Work instructions:
From the first record below to the last, retype each one exactly.
━━━━━ Data in this exercise
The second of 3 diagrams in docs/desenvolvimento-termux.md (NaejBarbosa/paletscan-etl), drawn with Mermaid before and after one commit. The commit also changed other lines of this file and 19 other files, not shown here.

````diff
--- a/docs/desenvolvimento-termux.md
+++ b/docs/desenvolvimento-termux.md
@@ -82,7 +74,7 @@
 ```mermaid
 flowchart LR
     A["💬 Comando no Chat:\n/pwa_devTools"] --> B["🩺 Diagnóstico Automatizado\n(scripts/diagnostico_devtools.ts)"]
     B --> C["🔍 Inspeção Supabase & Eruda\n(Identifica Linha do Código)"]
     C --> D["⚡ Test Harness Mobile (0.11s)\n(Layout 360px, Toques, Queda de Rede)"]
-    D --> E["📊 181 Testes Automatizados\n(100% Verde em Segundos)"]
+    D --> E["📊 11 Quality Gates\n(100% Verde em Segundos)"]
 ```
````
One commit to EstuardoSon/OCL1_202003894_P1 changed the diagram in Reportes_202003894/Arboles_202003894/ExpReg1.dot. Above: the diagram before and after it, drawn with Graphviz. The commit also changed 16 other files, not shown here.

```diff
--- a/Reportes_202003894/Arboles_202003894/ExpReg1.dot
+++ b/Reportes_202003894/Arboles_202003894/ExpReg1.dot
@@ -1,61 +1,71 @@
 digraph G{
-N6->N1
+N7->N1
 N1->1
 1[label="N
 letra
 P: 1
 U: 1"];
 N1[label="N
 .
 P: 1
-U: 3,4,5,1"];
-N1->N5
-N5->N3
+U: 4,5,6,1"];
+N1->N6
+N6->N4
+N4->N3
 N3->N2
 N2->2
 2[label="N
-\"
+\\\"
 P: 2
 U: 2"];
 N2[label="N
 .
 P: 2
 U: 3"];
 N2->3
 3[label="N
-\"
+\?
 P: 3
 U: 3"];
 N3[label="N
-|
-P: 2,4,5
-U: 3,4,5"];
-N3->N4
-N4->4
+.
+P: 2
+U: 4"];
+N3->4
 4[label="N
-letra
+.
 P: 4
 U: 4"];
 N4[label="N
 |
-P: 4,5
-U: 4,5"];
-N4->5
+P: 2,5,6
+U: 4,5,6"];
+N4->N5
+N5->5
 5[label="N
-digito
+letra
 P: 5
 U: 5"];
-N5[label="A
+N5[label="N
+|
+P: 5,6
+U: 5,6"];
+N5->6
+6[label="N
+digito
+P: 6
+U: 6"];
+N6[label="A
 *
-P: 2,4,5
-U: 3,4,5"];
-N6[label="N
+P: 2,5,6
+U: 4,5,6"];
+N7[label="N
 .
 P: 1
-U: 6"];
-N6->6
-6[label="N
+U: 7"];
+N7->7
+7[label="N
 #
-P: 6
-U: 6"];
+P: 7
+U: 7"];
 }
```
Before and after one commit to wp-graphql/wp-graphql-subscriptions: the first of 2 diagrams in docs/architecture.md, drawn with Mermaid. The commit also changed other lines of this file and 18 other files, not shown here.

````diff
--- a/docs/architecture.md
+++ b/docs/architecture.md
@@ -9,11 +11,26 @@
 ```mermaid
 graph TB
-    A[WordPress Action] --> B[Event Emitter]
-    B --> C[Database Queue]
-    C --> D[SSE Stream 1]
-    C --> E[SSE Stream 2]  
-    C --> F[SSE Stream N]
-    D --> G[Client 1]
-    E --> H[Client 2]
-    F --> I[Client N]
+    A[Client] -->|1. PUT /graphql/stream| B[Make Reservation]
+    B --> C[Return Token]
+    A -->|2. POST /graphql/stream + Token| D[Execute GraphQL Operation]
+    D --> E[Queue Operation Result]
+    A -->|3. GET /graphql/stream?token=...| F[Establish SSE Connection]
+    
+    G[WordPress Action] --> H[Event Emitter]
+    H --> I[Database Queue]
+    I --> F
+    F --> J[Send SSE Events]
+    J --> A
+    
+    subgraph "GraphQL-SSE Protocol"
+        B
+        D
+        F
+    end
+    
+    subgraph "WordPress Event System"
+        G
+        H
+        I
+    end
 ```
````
━━━━━━━━━━
Answer section:
The second of 3 diagrams in docs/desenvolvimento-termux.md (NaejBarbosa/paletscan-etl), drawn with Mermaid before and after one commit. The commit also changed other lines of this file and 19 other files, not shown here.

````diff
--- a/docs/desenvolvimento-termux.md
+++ b/docs/desenvolvimento-termux.md
@@ -82,7 +74,7 @@
 ```mermaid
 flowchart LR
     A["💬 Comando no Chat:\n/pwa_devTools"] --> B["🩺 Diagnóstico Automatizado\n(scripts/diagnostico_devtools.ts)"]
     B --> C["🔍 Inspeção Supabase & Eruda\n(Identifica Linha do Código)"]
     C --> D["⚡ Test Harness Mobile (0.11s)\n(Layout 360px, Toques, Queda de Rede)"]
-    D --> E["📊 181 Testes Automatizados\n(100% Verde em Segundos)"]
+    D --> E["📊 11 Quality Gates\n(100% Verde em Segundos)"]
 ```
````
One commit to EstuardoSon/OCL1_202003894_P1 changed the diagram in Reportes_202003894/Arboles_202003894/ExpReg1.dot. Above: the diagram before and after it, drawn with Graphviz. The commit also changed 16 other files, not shown here.

```diff
--- a/Reportes_202003894/Arboles_202003894/ExpReg1.dot
+++ b/Reportes_202003894/Arboles_202003894/ExpReg1.dot
@@ -1,61 +1,71 @@
 digraph G{
-N6->N1
+N7->N1
 N1->1
 1[label="N
 letra
 P: 1
 U: 1"];
 N1[label="N
 .
 P: 1
-U: 3,4,5,1"];
-N1->N5
-N5->N3
+U: 4,5,6,1"];
+N1->N6
+N6->N4
+N4->N3
 N3->N2
 N2->2
 2[label="N
-\"
+\\\"
 P: 2
 U: 2"];
 N2[label="N
 .
 P: 2
 U: 3"];
 N2->3
 3[label="N
-\"
+\?
 P: 3
 U: 3"];
 N3[label="N
-|
-P: 2,4,5
-U: 3,4,5"];
-N3->N4
-N4->4
+.
+P: 2
+U: 4"];
+N3->4
 4[label="N
-letra
+.
 P: 4
 U: 4"];
 N4[label="N
 |
-P: 4,5
-U: 4,5"];
-N4->5
+P: 2,5,6
+U: 4,5,6"];
+N4->N5
+N5->5
 5[label="N
-digito
+letra
 P: 5
 U: 5"];
-N5[label="A
+N5[label="N
+|
+P: 5,6
+U: 5,6"];
+N5->6
+6[label="N
+digito
+P: 6
+U: 6"];
+N6[label="A
 *
-P: 2,4,5
-U: 3,4,5"];
-N6[label="N
+P: 2,5,6
+U: 4,5,6"];
+N7[label="N
 .
 P: 1
-U: 6"];
-N6->6
-6[label="N
+U: 7"];
+N7->7
+7[label="N
 #
-P: 6
-U: 6"];
+P: 7
+U: 7"];
 }
```
Before and after one commit to wp-graphql/wp-graphql-subscriptions: the first of 2 diagrams in docs/architecture.md, drawn with Mermaid. The commit also changed other lines of this file and 18 other files, not shown here.

````diff
--- a/docs/architecture.md
+++ b/docs/architecture.md
@@ -9,11 +11,26 @@
 ```mermaid
 graph TB
-    A[WordPress Action] --> B[Event Emitter]
-    B --> C[Database Queue]
-    C --> D[SSE Stream 1]
-    C --> E[SSE Stream 2]  
-    C --> F[SSE Stream N]
-    D --> G[Client 1]
-    E --> H[Client 2]
-    F --> I[Client N]
+    A[Client] -->|1. PUT /graphql/stream| B[Make Reservation]
+    B --> C[Return Token]
+    A -->|2. POST /graphql/stream + Token| D[Execute GraphQL Operation]
+    D --> E[Queue Operation Result]
+    A -->|3. GET /graphql/stream?token=...| F[Establish SSE Connection]
+    
+    G[WordPress Action] --> H[Event Emitter]
+    H --> I[Database Queue]
+    I --> F
+    F --> J[Send SSE Events]
+    J --> A
+    
+    subgraph "GraphQL-SSE Protocol"
+        B
+        D
+        F
+    end
+    
+    subgraph "WordPress Event System"
+        G
+        H
+        I
+    end
 ```
````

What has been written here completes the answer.